In the luxury sector, the government restrictions have led to a sharper fall in the number of foreign buyers, who accounted for more than half of Sentosa’s sales between 2010 and 2014. This implies that the number of distressed investors is expected to rise. “Some of the earlier buyers are likely to have bought at prices 20% to 30% above current prices,” said Christine Li, head of research at property consultancy OrangeTee.
“The rental can’t even cover the mortgage for these high-end investments – they want to offload but there are no takers.”
Last month, United Overseas Bank reported a doubling in its bad debt charges for the second quarter. They reported that a group of investors was struggling to service high-end property loans.

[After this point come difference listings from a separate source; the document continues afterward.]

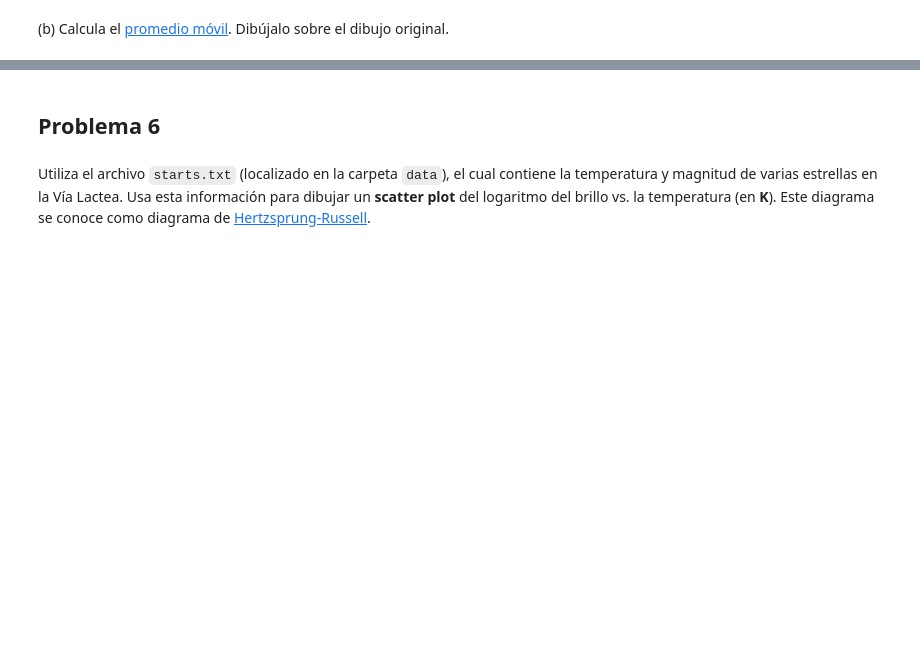
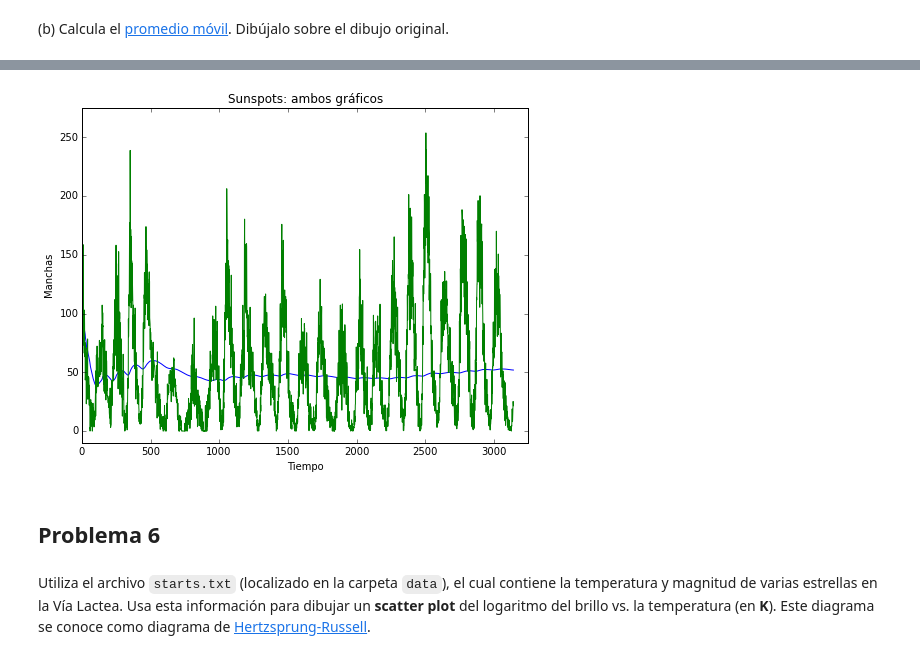
Before and after one commit to terandes/mate-computacional, a Jupyter notebook: alumnos/FedericoGarza/Tareas/Tarea4/NumPy_tarea.ipynb, the cells around one changed output, grey strips where cells are left out. Drawn from its saved outputs; the diff is of its cells as text; code cells hidden in the pictures; blank space fills up the shorter version.

```diff
--- a/alumnos/FedericoGarza/Tareas/Tarea4/NumPy_tarea.ipynb
+++ b/alumnos/FedericoGarza/Tareas/Tarea4/NumPy_tarea.ipynb
@@ -261,3 +266,15 @@ plt.plot(meses,promedioMovil)
+# %%
+plt.figure(figsize=(8, 6), dpi=80)
+plt.plot(meses,promedioMovil) #Juntos
+plt.plot(meses,manchas)
+plt.xlim(0,3250)
+plt.ylim(-10,275)
+axes=plt.gca()
+axes.set_xlabel('Tiempo')
+axes.set_ylabel('Manchas')
+axes.set_title(u'Sunspots: ambos gráficos');
+# %% [output]
+[figure, added]
 # %% [markdown]
 ## Problema 6
 # %% [markdown]
```
Also changed, not shown: parts of 9 cells of this notebook.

According to real estate agency Colliers, the number of residential properties put up for sale at auction (by banks after buyers defaulted on mortgages) quadrupled to 64 in the first half of 2014. “This is different from previous years, when owners’ sales dominated auctions,” said Joy Tan, head of auctions at DTZ. “The tables have turned and we expect more mortgagee sales on the way.”
In July this year, a four-bedroom apartment in Sentosa’s Turquoise condo was sold at an auction for about S$1,400 per square foot. Whereas in 2012, a similar flat would have fetched S$2,450 per square foot. This year only one house was sold in Sentosa – a six-bedroom apartment on the “Treasure Island” – for about S$17 million. Its price in 2012 was S$20.2 million.
It is believed by many in the luxury property industry that foreign buyers might have gone for good. City Developments Ltd, Southeast Asia’s second-largest residential property developer, said that foreign buyers have “shifted and are still shifting their investments to markets outside Singapore”.
Sentosa Cove was developed in the early 2000s when Singapore was actively propagating to the world’s wealthy to come to its shores. In 2004, Singapore’s central bank launched the Financial Investor Scheme (FIS) which allowed foreign nationals with a global net worth of S$20 million ($15.99 million) to become permanent residents of Singapore if they parked S$5 million (raised to S$10 million in 2010) in Singapore, S$2 million of which could be put into property.
However this scheme was scrapped in 2012 as the government struggled with growing public discontent over immigration, and a spike in property prices.
“Sentosa happens to be a development targeted at a time when the world was leveraging up but now that we have deleveraged, there is a much smaller pool of people who can afford it,” Savills’s Cheong said.